[Modification records]
• • • • • • •

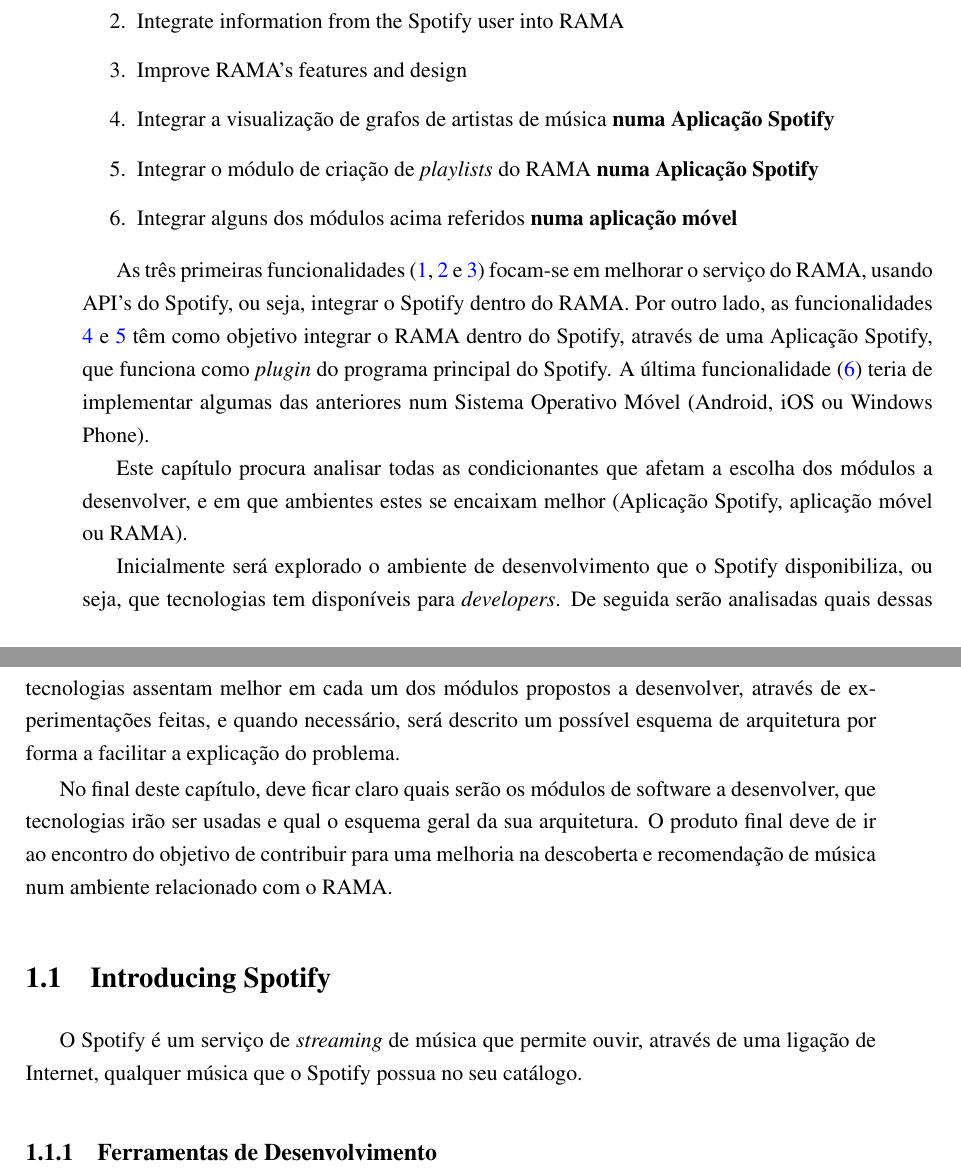
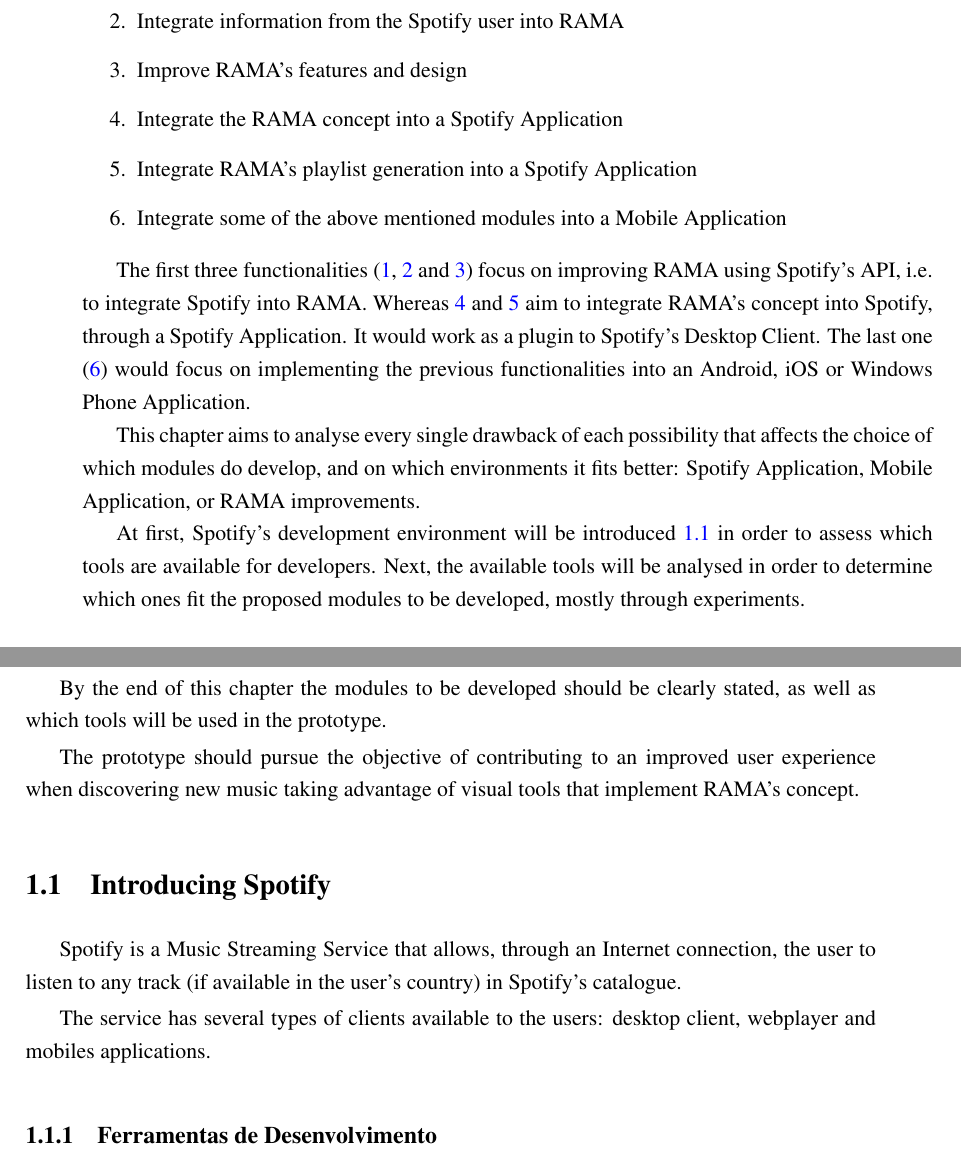
Before and after one commit to zebateira/rama-spotify, a LaTeX thesis (deliverables/report/mieic.tex, which reads deliverables/report/chapters/chapter3.tex): two parts of pages 9 and 10 of 25, joined at a grey line, cut so that both start at the same text. Compiled offline with pdfLaTeX.

Commit message:
chap3: intro updated

```diff
--- a/deliverables/report/chapters/chapter3.tex
+++ b/deliverables/report/chapters/chapter3.tex
@@ -13,29 +13,31 @@
   \item \label{item:obj1} Integrate Spotify's music stream into RAMA's website
   \item \label{item:obj2} Integrate information from the Spotify user into RAMA
   \item \label{item:obj3} Improve RAMA's features and design
-  \item \label{item:obj4} Integrar a visualização de grafos de artistas de música \textbf{numa Aplicação Spotify}
-  \item \label{item:obj5} Integrar o módulo de criação de \emph{playlists} do RAMA \textbf{numa Aplicação Spotify}
-  \item \label{item:obj6} Integrar alguns dos módulos acima referidos \textbf{numa aplicação móvel}
+  \item \label{item:obj4} Integrate the RAMA concept into a Spotify Application
+  \item \label{item:obj5} Integrate RAMA's playlist generation into a Spotify Application
+  \item \label{item:obj6} Integrate some of the above mentioned modules into a Mobile Application
 \end{enumerate}
 
-As três primeiras funcionalidades (\ref{item:obj1}, \ref{item:obj2} e \ref{item:obj3}) focam-se em melhorar o serviço do RAMA, usando API's do Spotify, ou seja, integrar o Spotify dentro do RAMA.
-Por outro lado, as funcionalidades \ref{item:obj4} e \ref{item:obj5} têm como objetivo integrar o RAMA dentro do Spotify, através de uma Aplicação Spotify, que funciona como \emph{plugin} do programa principal do Spotify.
-A última funcionalidade (\ref{item:obj6}) teria de implementar algumas das anteriores num Sistema Operativo Móvel (Android, iOS ou Windows Phone).
+The first three functionalities (\ref{item:obj1}, \ref{item:obj2} and \ref{item:obj3}) focus on improving RAMA using Spotify's API, i.e. to integrate Spotify into RAMA.
+Whereas \ref{item:obj4} and \ref{item:obj5} aim to integrate RAMA's concept into Spotify, through a Spotify Application. It would work as a plugin to Spotify's Desktop Client.
+The last one (\ref{item:obj6}) would focus on implementing the previous functionalities into an Android, iOS or Windows Phone Application.
 
-Este capítulo procura analisar todas as condicionantes que afetam a escolha  dos módulos a desenvolver, e em que ambientes estes se encaixam melhor (Aplicação Spotify, aplicação móvel ou RAMA).
+This chapter aims to analyse every single drawback of each possibility that affects the choice of which modules do develop, and on which environments it fits better: Spotify Application, Mobile Application, or RAMA improvements.
 
-Inicialmente será explorado o ambiente de desenvolvimento que o Spotify disponibiliza, ou seja, que tecnologias tem disponíveis para \emph{developers}.
-De seguida serão analisadas quais dessas tecnologias assentam melhor em cada um dos módulos propostos a desenvolver, através de experimentações feitas, e quando necessário, será descrito um possível esquema de arquitetura por forma a facilitar a explicação do problema.
+At first, Spotify's development environment will be introduced \ref{sec:spotify} in order to assess which tools are available for developers.
+Next, the available tools will be analysed in order to determine which ones fit the proposed modules to be developed, mostly through experiments.
 
+By the end of this chapter the modules to be developed should be clearly stated, as well as which tools will be used in the prototype.
 
-No final deste capítulo, deve ficar claro quais serão os módulos de software a desenvolver, que tecnologias irão ser usadas e qual o esquema geral da sua arquitetura.
-O produto final deve de ir ao encontro do objetivo de contribuir para uma melhoria na descoberta e recomendação de música num ambiente relacionado com o RAMA.
-
+The prototype should pursue the objective of contributing to an improved user experience when discovering new music taking advantage of visual tools that implement RAMA's concept.
 
 \section{Introducing Spotify} % (fold)
 \label{sec:spotify}
 
-  O Spotify é um serviço de \emph{streaming} de música que permite ouvir, através de uma ligação de Internet, qualquer música que o Spotify possua no seu catálogo.
+  Spotify is a Music Streaming Service that allows, through an Internet connection, the user to listen to any track (if available in the user's country) in Spotify's catalogue.
+
+  % clients available: desktop client, webplayer and mobile apps
+  The service has several types of clients available to the users: desktop client, webplayer and mobiles applications.
 
 
   \subsection{Ferramentas de Desenvolvimento} % (fold)
```
Also changed, not shown: deliverables/report/mieic.pdf.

• • • • • • •

**Assigned task**
Although the entries contain pictures, reproduce only the rest, exactly as written.

**Exercise output**
Before and after one commit to zebateira/rama-spotify, a LaTeX thesis (deliverables/report/mieic.tex, which reads deliverables/report/chapters/chapter3.tex): two parts of pages 9 and 10 of 25, joined at a grey line, cut so that both start at the same text. Compiled offline with pdfLaTeX.

Commit message:
chap3: intro updated

```diff
--- a/deliverables/report/chapters/chapter3.tex
+++ b/deliverables/report/chapters/chapter3.tex
@@ -13,29 +13,31 @@
   \item \label{item:obj1} Integrate Spotify's music stream into RAMA's website
   \item \label{item:obj2} Integrate information from the Spotify user into RAMA
   \item \label{item:obj3} Improve RAMA's features and design
-  \item \label{item:obj4} Integrar a visualização de grafos de artistas de música \textbf{numa Aplicação Spotify}
-  \item \label{item:obj5} Integrar o módulo de criação de \emph{playlists} do RAMA \textbf{numa Aplicação Spotify}
-  \item \label{item:obj6} Integrar alguns dos módulos acima referidos \textbf{numa aplicação móvel}
+  \item \label{item:obj4} Integrate the RAMA concept into a Spotify Application
+  \item \label{item:obj5} Integrate RAMA's playlist generation into a Spotify Application
+  \item \label{item:obj6} Integrate some of the above mentioned modules into a Mobile Application
 \end{enumerate}
 
-As três primeiras funcionalidades (\ref{item:obj1}, \ref{item:obj2} e \ref{item:obj3}) focam-se em melhorar o serviço do RAMA, usando API's do Spotify, ou seja, integrar o Spotify dentro do RAMA.
-Por outro lado, as funcionalidades \ref{item:obj4} e \ref{item:obj5} têm como objetivo integrar o RAMA dentro do Spotify, através de uma Aplicação Spotify, que funciona como \emph{plugin} do programa principal do Spotify.
-A última funcionalidade (\ref{item:obj6}) teria de implementar algumas das anteriores num Sistema Operativo Móvel (Android, iOS ou Windows Phone).
+The first three functionalities (\ref{item:obj1}, \ref{item:obj2} and \ref{item:obj3}) focus on improving RAMA using Spotify's API, i.e. to integrate Spotify into RAMA.
+Whereas \ref{item:obj4} and \ref{item:obj5} aim to integrate RAMA's concept into Spotify, through a Spotify Application. It would work as a plugin to Spotify's Desktop Client.
+The last one (\ref{item:obj6}) would focus on implementing the previous functionalities into an Android, iOS or Windows Phone Application.
 
-Este capítulo procura analisar todas as condicionantes que afetam a escolha  dos módulos a desenvolver, e em que ambientes estes se encaixam melhor (Aplicação Spotify, aplicação móvel ou RAMA).
+This chapter aims to analyse every single drawback of each possibility that affects the choice of which modules do develop, and on which environments it fits better: Spotify Application, Mobile Application, or RAMA improvements.
 
-Inicialmente será explorado o ambiente de desenvolvimento que o Spotify disponibiliza, ou seja, que tecnologias tem disponíveis para \emph{developers}.
-De seguida serão analisadas quais dessas tecnologias assentam melhor em cada um dos módulos propostos a desenvolver, através de experimentações feitas, e quando necessário, será descrito um possível esquema de arquitetura por forma a facilitar a explicação do problema.
+At first, Spotify's development environment will be introduced \ref{sec:spotify} in order to assess which tools are available for developers.
+Next, the available tools will be analysed in order to determine which ones fit the proposed modules to be developed, mostly through experiments.
 
+By the end of this chapter the modules to be developed should be clearly stated, as well as which tools will be used in the prototype.
 
-No final deste capítulo, deve ficar claro quais serão os módulos de software a desenvolver, que tecnologias irão ser usadas e qual o esquema geral da sua arquitetura.
-O produto final deve de ir ao encontro do objetivo de contribuir para uma melhoria na descoberta e recomendação de música num ambiente relacionado com o RAMA.
-
+The prototype should pursue the objective of contributing to an improved user experience when discovering new music taking advantage of visual tools that implement RAMA's concept.
 
 \section{Introducing Spotify} % (fold)
 \label{sec:spotify}
 
-  O Spotify é um serviço de \emph{streaming} de música que permite ouvir, através de uma ligação de Internet, qualquer música que o Spotify possua no seu catálogo.
+  Spotify is a Music Streaming Service that allows, through an Internet connection, the user to listen to any track (if available in the user's country) in Spotify's catalogue.
+
+  % clients available: desktop client, webplayer and mobile apps
+  The service has several types of clients available to the users: desktop client, webplayer and mobiles applications.
 
 
   \subsection{Ferramentas de Desenvolvimento} % (fold)
```
Also changed, not shown: deliverables/report/mieic.pdf.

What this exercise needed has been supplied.